Repeat the listing that follows exactly. Pictures are not part of the copy.

----------

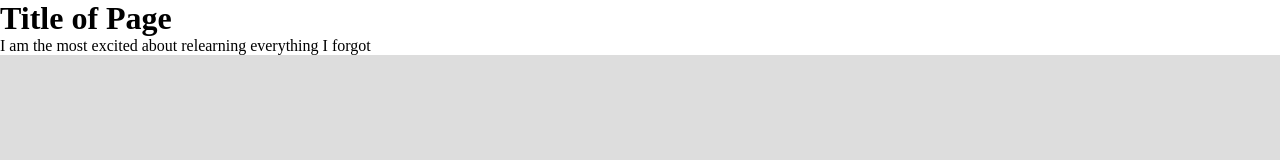
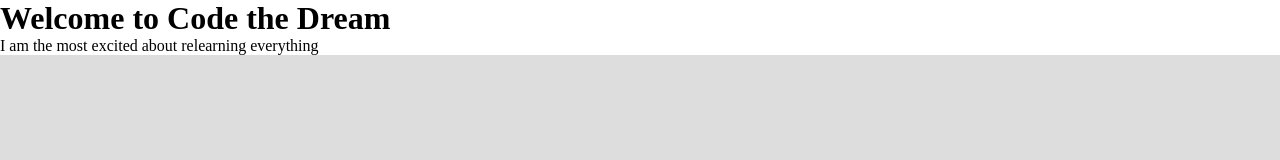
Before and after one commit to osbaldoAguilar/assignment-1, a plain HTML site: page index.html in a window 1280 px wide. Shown: the top 160 px of the page. Drawn offline with Linux system fonts and the light colour scheme.

Commit message:
H1,p and div container-content

```diff
--- a/index.html
+++ b/index.html
@@ -11,8 +11,8 @@
   </head>
   <body>
     <div class='content-container'>
-      <h1>Title of Page</h1>
-      <p>I am the most excited about relearning everything I forgot</p>
+      <h1>Welcome to Code the Dream</h1>
+      <p>I am the most excited about relearning everything</p>
     </div>
 
   <div id="target-div"></div>
```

----------

ANSWER BOX
Before and after one commit to osbaldoAguilar/assignment-1, a plain HTML site: page index.html in a window 1280 px wide. Shown: the top 160 px of the page. Drawn offline with Linux system fonts and the light colour scheme.

Commit message:
H1,p and div container-content

```diff
--- a/index.html
+++ b/index.html
@@ -11,8 +11,8 @@
   </head>
   <body>
     <div class='content-container'>
-      <h1>Title of Page</h1>
-      <p>I am the most excited about relearning everything I forgot</p>
+      <h1>Welcome to Code the Dream</h1>
+      <p>I am the most excited about relearning everything</p>
     </div>
 
   <div id="target-div"></div>
```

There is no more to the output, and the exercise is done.